Ten Facts on Declining Business Dynamism and Lessons from Endogenous Growth Theory

44 Pages Posted: 15 Apr 2019

See all articles by Ufuk Akcigit

Ufuk Akcigit

University of Chicago - Department of Economics; National Bureau of Economic Research (NBER); Center for Economic and Policy Research (CEPR)

Sina Ates

Board of Governors of the Federal Reserve System

Multiple version iconThere are 2 versions of this paper

Date Written: April 2019

Abstract

In this paper, we review the literature on declining business dynamism and its implications in the United States and propose a unifying theory to analyze the symptoms and the potential causes of this decline. We first highlight 10 pronounced stylized facts related to declining business dynamism documented in the literature and discuss some of the existing attempts to explain them. We then describe a theoretical framework of endogenous markups, innovation, and competition that can potentially speak to all of these facts jointly. We next explore some theoretical predictions of this framework, which are shaped by two interacting forces: a "composition effect" that determines the market concentration and an "incentive effect" that determines how firms respond to a given concentration in the economy. The results highlight that a decline in "knowledge diffusion" between frontier and laggard firms could be a significant driver of empirical trends observed in the data. This study emphasizes the potential of growth theory for the analysis of factors behind declining business dynamism and the need for further investigation in this direction.

Institutional subscribers to the NBER working paper series, and residents of developing countries may download this paper without additional charge at www.nber.org.

Suggested Citation
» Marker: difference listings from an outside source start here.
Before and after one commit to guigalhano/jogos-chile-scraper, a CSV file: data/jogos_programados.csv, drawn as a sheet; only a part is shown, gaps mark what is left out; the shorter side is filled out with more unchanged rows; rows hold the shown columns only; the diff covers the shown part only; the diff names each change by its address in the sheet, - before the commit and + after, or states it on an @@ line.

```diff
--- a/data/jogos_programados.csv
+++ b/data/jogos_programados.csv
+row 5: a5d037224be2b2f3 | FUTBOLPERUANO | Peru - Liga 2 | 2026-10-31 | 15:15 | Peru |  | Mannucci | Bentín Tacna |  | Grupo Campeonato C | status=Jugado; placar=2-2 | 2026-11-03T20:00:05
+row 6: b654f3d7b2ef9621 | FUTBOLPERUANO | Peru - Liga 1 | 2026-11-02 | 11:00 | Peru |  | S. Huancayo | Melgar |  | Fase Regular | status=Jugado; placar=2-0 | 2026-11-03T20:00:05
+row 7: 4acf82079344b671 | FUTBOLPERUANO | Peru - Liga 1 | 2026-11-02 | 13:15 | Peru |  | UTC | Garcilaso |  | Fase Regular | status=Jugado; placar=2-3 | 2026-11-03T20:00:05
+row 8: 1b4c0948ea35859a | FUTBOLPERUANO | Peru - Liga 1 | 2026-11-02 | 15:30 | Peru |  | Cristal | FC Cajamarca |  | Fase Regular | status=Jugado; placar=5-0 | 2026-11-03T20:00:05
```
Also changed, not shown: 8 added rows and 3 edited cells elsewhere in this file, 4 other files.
Akcigit, Ufuk and Ates, Sina, Ten Facts on Declining Business Dynamism and Lessons from Endogenous Growth Theory (April 2019). NBER Working Paper No. w25755. Available at SSRN: https://ssrn.com/abstract=3372059

Ufuk Akcigit (Contact Author)

University of Chicago - Department of Economics ( email )

1126 E. 59th St
Chicago, IL 60637
United States

HOME PAGE: http://www.ufukakcigit.com

National Bureau of Economic Research (NBER) ( email )

1050 Massachusetts Avenue
Cambridge, MA 02138
United States

Center for Economic and Policy Research (CEPR) ( email )

London
United Kingdom

Sina Ates

Board of Governors of the Federal Reserve System ( email )

20th Street and Constitution Avenue NW
Washington, DC 20551
United States

Register to save articles to
your library

Register

Paper statistics

Downloads
22
Abstract Views
71
PlumX Metrics